NBC Reporter: Doesn’t New U.S. Hostage Policy ‘Put a Price Tag on Americans’ Heads Overseas?’

• June 24, 2015 3:29 pm


Homeland Security adviser Lisa Monaco said Wednesday "there’s no doubt" ransom payments fund terrorist activity, even as President Obama announced that the U.S. government would permit private ransom payments and negotiation with terrorists.

Monaco was grilled by NBC News’ Peter Alexander about whether the president’s dramatic overhaul of U.S. hostage policy would endanger Americans traveling overseas.

"The president today said the U.S. government policy will remain the same because he said ransom risks endangering more Americans, and it funds terrorism that we're trying to stop, but ransom money is ransom money, whether paid by the government or paid by individual families, so doesn't this announcement today risk endangering more Americans overseas?" Alexander asked.

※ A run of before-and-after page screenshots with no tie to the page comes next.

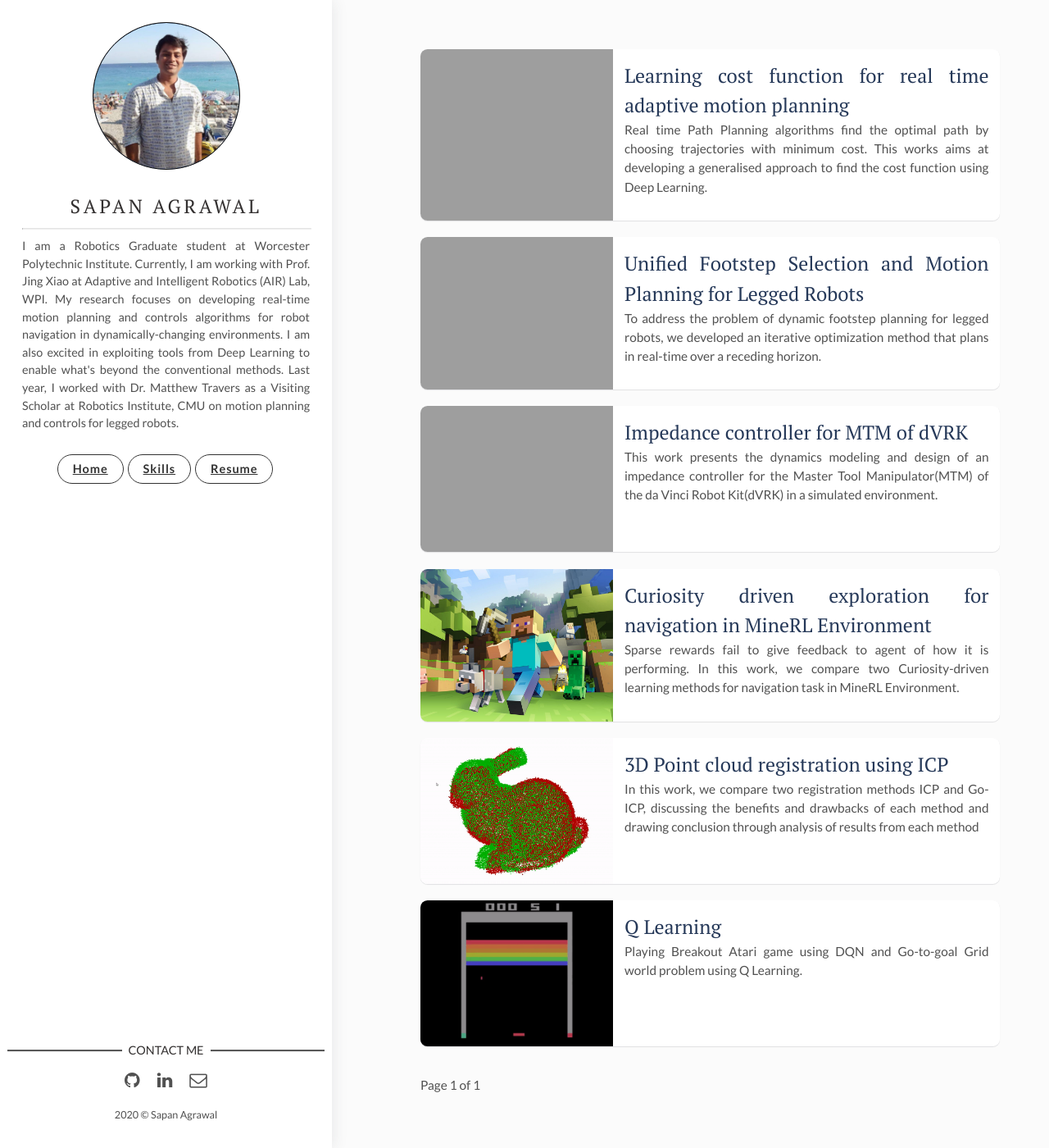
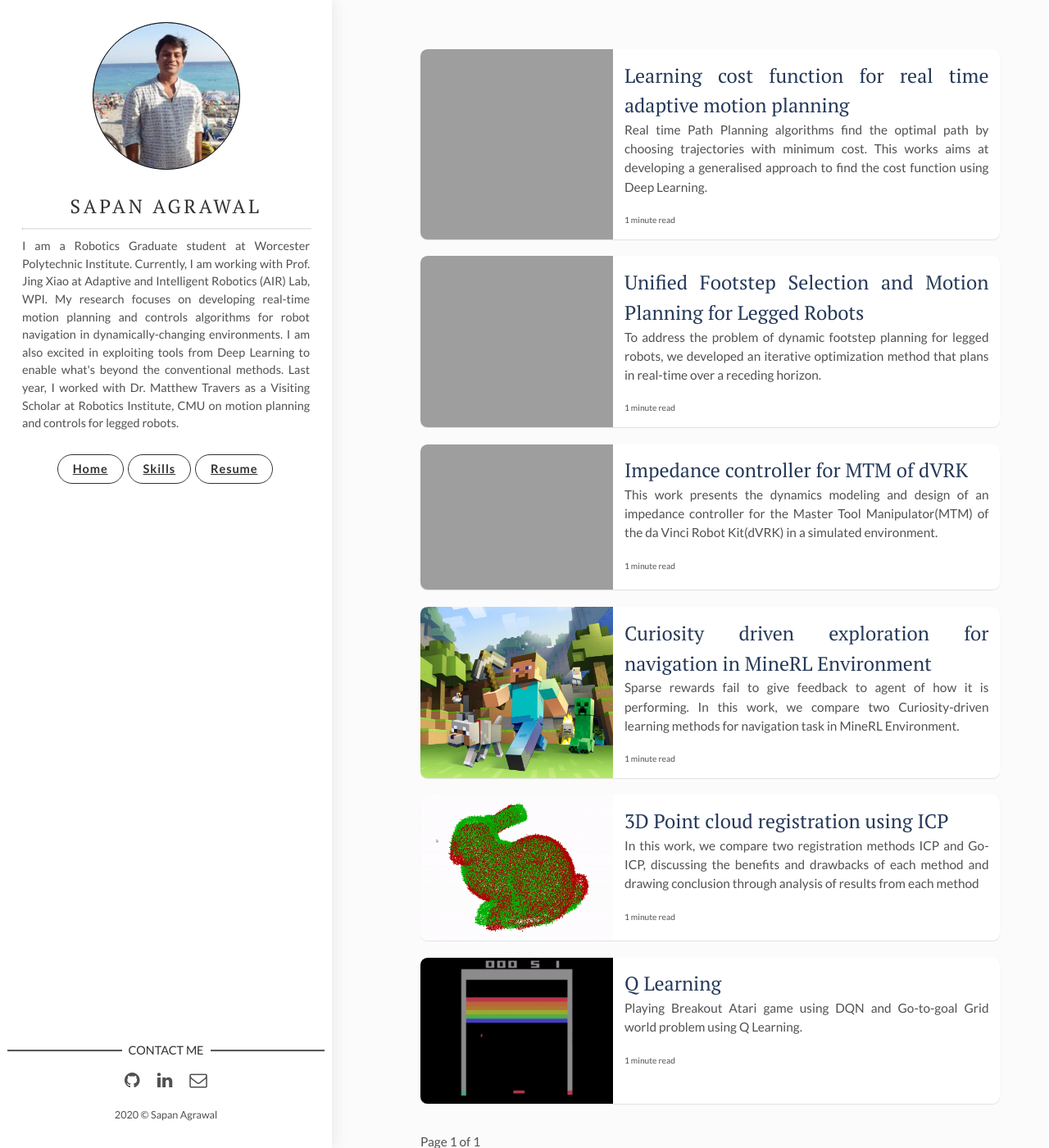
Before and after one commit to sapan-ostic/sapan-ostic.github.io, a Jekyll site: the page built from index.html, in a window 1280 px wide and 1400 px high. Shown: the whole window at 82% size. Built offline with Jekyll 4.4.1, drawn with Linux system fonts in a browser that asks for light colours; the list of posts is cut into pages by our own code.

Commit message:
general commit

```diff
--- a/index.html
+++ b/index.html
@@ -11,7 +11,7 @@
     <h2 class="post-title"><a href="{{post.url | prepend: site.baseurl}}">{{post.title}}</a></h2>
     <p>{{post.description}}</p>
     <!-- <span class="post-date">{{post.date | date: '%Y, %b %d'}}&nbsp;&nbsp;&nbsp;—&nbsp;</span> -->
-    <!-- <span class="post-words">{% capture words %}{{ post.content | number_of_words }}{% endcapture %}{% unless words contains "-" %}{{ words | plus: 250 | divided_by: 250 | append: " minute read" }}{% endunless %}</span> -->
+    <span class="post-words">{% capture words %}{{ post.content | number_of_words }}{% endcapture %}{% unless words contains "-" %}{{ words | plus: 250 | divided_by: 250 | append: " minute read" }}{% endunless %}</span>
   </div>
 </article>
 {% endfor %}
```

"I understand that critique," Monaco said. "The U.S. government policy is no concessions. That's ransoms, that's other policy concessions, a whole number of levers or issues that could be on the table if it's an issue of the U.S. government providing that concession, whether it's money and the seemingly vast resources at the government's disposal, or a policy concession, or a policy change, or a pledge not to undertake some type of foreign policy or military action. All of those things would be in the realm of a U.S. government concession that are simply not on the table and will not be on the table."

"The president said that ransom money and oil helps fund terrorist groups, so doesn’t providing that money ultimately put a price tag on Americans’ heads overseas?" Alexander asked.

"There’s no doubt that the payment of ransoms fuels the very activity we’re trying to stop," Monaco responded.

She said that the president’s policy change was effected to comfort the families of hostages, some of which have accused the administration of hindering their efforts to rescue their loved ones.

The United States has long maintained an official "no ransom" policy so that kidnappers do not have incentive to capture more Americans. This policy will remain in effect for the government, but families of hostages will no longer be prosecuted for paying terror ransoms.

The New York Times reported last year that ransom payments are a crucial source of funding for some of the world’s most dangerous terrorist groups. Al Qaeda and its affiliates earned $66 million in 2013 alone from ransom payments.

More than 30 American citizens are currently held hostage abroad.

Published under: Obama Administration